EXERCISE OBJECTIVE: Return the lines below that contain "EndPoints".

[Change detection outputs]
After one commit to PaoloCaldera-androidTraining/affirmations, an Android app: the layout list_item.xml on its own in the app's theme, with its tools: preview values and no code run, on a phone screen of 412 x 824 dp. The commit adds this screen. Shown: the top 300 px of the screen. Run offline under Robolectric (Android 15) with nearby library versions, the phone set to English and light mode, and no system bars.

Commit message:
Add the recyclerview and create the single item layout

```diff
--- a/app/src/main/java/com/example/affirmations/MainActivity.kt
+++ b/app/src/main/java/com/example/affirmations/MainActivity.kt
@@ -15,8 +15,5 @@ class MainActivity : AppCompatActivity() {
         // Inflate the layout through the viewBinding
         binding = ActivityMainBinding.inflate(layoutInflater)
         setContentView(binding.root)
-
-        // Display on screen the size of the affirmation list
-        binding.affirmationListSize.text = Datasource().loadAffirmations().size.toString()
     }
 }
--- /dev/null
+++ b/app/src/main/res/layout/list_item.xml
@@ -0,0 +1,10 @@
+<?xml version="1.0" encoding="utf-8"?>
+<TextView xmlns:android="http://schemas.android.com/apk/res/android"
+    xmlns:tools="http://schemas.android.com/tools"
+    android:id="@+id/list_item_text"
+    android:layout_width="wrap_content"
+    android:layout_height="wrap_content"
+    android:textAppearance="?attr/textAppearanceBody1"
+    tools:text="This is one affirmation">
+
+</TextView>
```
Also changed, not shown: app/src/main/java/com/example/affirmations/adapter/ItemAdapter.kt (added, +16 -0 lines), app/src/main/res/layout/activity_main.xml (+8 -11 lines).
---
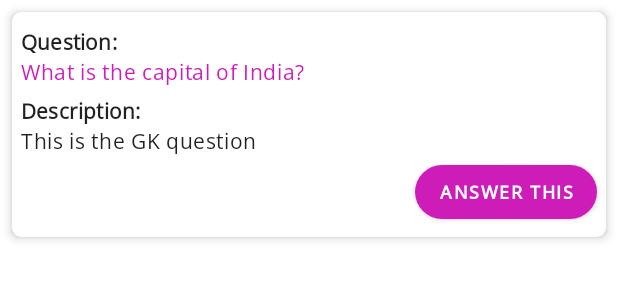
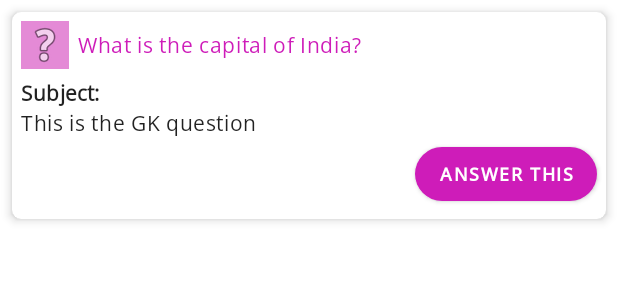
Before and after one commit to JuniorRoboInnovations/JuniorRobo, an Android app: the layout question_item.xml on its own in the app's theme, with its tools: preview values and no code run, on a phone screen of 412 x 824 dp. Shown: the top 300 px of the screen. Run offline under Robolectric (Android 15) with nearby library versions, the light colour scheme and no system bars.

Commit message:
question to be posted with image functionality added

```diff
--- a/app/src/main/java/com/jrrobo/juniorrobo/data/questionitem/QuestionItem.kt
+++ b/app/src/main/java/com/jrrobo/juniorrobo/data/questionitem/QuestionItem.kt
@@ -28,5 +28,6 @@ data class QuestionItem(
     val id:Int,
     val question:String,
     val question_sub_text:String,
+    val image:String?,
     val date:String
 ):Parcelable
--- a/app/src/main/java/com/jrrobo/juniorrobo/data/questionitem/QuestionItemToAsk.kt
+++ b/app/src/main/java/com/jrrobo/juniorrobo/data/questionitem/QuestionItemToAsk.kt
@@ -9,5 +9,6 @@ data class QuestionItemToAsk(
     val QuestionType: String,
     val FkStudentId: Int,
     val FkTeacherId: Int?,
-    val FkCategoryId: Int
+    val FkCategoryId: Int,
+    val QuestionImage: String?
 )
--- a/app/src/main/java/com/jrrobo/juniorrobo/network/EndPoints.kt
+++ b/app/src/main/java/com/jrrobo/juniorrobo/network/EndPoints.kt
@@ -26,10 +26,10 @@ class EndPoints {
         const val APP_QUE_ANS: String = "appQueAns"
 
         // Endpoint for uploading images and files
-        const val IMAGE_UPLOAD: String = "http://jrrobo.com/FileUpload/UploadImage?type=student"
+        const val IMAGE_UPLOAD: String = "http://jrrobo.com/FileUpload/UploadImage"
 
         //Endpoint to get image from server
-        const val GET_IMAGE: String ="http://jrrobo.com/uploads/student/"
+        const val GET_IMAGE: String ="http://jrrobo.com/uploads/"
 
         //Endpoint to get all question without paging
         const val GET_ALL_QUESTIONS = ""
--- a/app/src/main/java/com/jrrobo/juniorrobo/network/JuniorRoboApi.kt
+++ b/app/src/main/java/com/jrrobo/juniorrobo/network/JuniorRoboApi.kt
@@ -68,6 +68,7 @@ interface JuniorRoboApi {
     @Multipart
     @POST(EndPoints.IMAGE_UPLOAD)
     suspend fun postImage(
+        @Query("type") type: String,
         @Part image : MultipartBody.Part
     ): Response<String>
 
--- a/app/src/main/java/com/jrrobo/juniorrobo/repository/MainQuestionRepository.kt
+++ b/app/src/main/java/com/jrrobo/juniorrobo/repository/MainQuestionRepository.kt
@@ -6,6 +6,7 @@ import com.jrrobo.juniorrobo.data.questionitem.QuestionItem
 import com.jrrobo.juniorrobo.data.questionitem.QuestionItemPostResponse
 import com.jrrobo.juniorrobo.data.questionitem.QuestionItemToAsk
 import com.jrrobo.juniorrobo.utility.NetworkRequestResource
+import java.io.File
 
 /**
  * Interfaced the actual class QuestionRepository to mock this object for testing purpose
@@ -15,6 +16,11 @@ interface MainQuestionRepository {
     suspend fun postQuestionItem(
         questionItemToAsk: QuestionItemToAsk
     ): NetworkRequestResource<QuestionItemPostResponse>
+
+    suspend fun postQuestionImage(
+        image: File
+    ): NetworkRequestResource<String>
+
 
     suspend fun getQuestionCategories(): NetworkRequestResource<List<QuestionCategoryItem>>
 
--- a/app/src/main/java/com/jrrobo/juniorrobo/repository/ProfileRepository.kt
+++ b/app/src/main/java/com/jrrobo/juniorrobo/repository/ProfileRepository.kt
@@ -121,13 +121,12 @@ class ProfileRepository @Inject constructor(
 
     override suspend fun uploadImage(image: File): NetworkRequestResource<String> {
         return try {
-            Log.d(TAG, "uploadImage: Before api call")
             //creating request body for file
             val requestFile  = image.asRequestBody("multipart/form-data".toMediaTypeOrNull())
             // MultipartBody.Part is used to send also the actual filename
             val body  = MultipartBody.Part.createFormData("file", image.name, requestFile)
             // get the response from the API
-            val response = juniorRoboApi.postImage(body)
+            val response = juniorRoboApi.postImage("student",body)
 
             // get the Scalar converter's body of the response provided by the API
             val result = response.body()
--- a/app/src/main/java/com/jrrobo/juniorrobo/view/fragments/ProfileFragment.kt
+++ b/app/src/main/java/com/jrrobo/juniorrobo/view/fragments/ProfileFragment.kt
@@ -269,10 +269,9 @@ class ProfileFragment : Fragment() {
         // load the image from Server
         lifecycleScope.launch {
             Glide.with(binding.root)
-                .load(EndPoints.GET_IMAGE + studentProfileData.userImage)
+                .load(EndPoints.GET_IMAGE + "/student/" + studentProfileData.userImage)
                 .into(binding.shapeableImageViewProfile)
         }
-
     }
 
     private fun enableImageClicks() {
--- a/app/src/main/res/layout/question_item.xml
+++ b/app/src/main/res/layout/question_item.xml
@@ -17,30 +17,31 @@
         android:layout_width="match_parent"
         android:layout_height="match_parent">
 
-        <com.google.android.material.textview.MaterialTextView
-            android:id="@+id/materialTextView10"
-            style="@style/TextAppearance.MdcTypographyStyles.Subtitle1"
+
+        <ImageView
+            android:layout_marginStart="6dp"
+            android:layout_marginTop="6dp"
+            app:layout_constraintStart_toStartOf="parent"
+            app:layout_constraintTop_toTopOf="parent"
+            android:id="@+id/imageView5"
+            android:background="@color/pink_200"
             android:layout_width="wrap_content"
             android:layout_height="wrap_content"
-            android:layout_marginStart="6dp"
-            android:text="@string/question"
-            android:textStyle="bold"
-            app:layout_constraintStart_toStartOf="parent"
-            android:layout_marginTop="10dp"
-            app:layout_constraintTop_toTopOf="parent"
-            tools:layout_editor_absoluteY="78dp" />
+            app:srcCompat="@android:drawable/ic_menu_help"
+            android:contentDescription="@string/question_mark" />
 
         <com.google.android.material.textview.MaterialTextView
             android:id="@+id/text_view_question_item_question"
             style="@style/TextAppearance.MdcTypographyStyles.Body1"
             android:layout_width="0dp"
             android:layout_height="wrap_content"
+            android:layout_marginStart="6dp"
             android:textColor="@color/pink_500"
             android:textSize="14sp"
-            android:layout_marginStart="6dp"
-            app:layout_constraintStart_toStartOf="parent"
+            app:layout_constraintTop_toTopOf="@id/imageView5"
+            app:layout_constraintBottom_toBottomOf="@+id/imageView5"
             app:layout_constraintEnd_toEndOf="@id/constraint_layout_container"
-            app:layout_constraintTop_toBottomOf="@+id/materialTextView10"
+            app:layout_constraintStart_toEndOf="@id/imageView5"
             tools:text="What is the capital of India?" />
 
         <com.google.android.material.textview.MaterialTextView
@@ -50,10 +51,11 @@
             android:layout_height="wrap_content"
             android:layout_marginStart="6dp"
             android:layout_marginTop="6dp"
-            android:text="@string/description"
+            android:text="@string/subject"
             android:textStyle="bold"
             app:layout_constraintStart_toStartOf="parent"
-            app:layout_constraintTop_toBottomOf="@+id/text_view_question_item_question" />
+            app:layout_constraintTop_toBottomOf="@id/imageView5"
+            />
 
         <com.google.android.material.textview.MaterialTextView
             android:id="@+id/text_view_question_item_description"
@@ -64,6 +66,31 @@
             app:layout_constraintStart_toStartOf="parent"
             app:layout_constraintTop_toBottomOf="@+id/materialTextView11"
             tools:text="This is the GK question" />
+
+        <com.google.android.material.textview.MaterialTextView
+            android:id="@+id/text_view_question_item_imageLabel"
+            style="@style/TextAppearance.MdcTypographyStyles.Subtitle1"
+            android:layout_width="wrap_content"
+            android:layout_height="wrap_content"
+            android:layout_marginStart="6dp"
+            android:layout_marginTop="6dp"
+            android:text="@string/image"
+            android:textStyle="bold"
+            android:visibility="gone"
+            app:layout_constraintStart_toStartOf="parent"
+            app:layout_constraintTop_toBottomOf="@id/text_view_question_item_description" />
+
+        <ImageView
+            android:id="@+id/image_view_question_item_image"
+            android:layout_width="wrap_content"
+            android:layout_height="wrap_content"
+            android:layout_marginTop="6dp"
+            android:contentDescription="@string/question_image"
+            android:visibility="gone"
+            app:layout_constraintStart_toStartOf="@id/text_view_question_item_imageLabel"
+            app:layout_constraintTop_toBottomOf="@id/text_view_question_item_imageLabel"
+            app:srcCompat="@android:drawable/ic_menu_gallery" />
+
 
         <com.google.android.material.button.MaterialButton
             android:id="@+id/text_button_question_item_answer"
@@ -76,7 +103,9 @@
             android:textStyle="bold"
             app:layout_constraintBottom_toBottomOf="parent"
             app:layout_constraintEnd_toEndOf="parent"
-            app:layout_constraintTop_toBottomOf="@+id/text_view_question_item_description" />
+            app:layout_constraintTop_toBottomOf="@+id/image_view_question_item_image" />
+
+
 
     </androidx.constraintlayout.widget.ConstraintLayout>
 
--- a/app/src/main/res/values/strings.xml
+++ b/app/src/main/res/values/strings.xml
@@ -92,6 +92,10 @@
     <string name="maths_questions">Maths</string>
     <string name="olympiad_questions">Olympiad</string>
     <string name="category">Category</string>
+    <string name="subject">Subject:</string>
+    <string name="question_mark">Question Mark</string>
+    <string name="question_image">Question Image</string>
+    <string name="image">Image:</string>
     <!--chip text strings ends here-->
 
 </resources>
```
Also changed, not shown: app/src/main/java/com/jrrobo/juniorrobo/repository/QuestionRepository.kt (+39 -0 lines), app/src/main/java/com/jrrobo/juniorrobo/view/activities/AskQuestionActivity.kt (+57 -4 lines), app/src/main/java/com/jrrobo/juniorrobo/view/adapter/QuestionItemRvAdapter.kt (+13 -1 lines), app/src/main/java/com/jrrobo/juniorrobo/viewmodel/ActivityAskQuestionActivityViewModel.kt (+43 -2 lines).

FINISHED EXERCISE:
--- a/app/src/main/java/com/jrrobo/juniorrobo/network/EndPoints.kt
+++ b/app/src/main/java/com/jrrobo/juniorrobo/network/EndPoints.kt
@@ -26,10 +26,10 @@ class EndPoints {
     @POST(EndPoints.IMAGE_UPLOAD)
-                .load(EndPoints.GET_IMAGE + studentProfileData.userImage)
+                .load(EndPoints.GET_IMAGE + "/student/" + studentProfileData.userImage)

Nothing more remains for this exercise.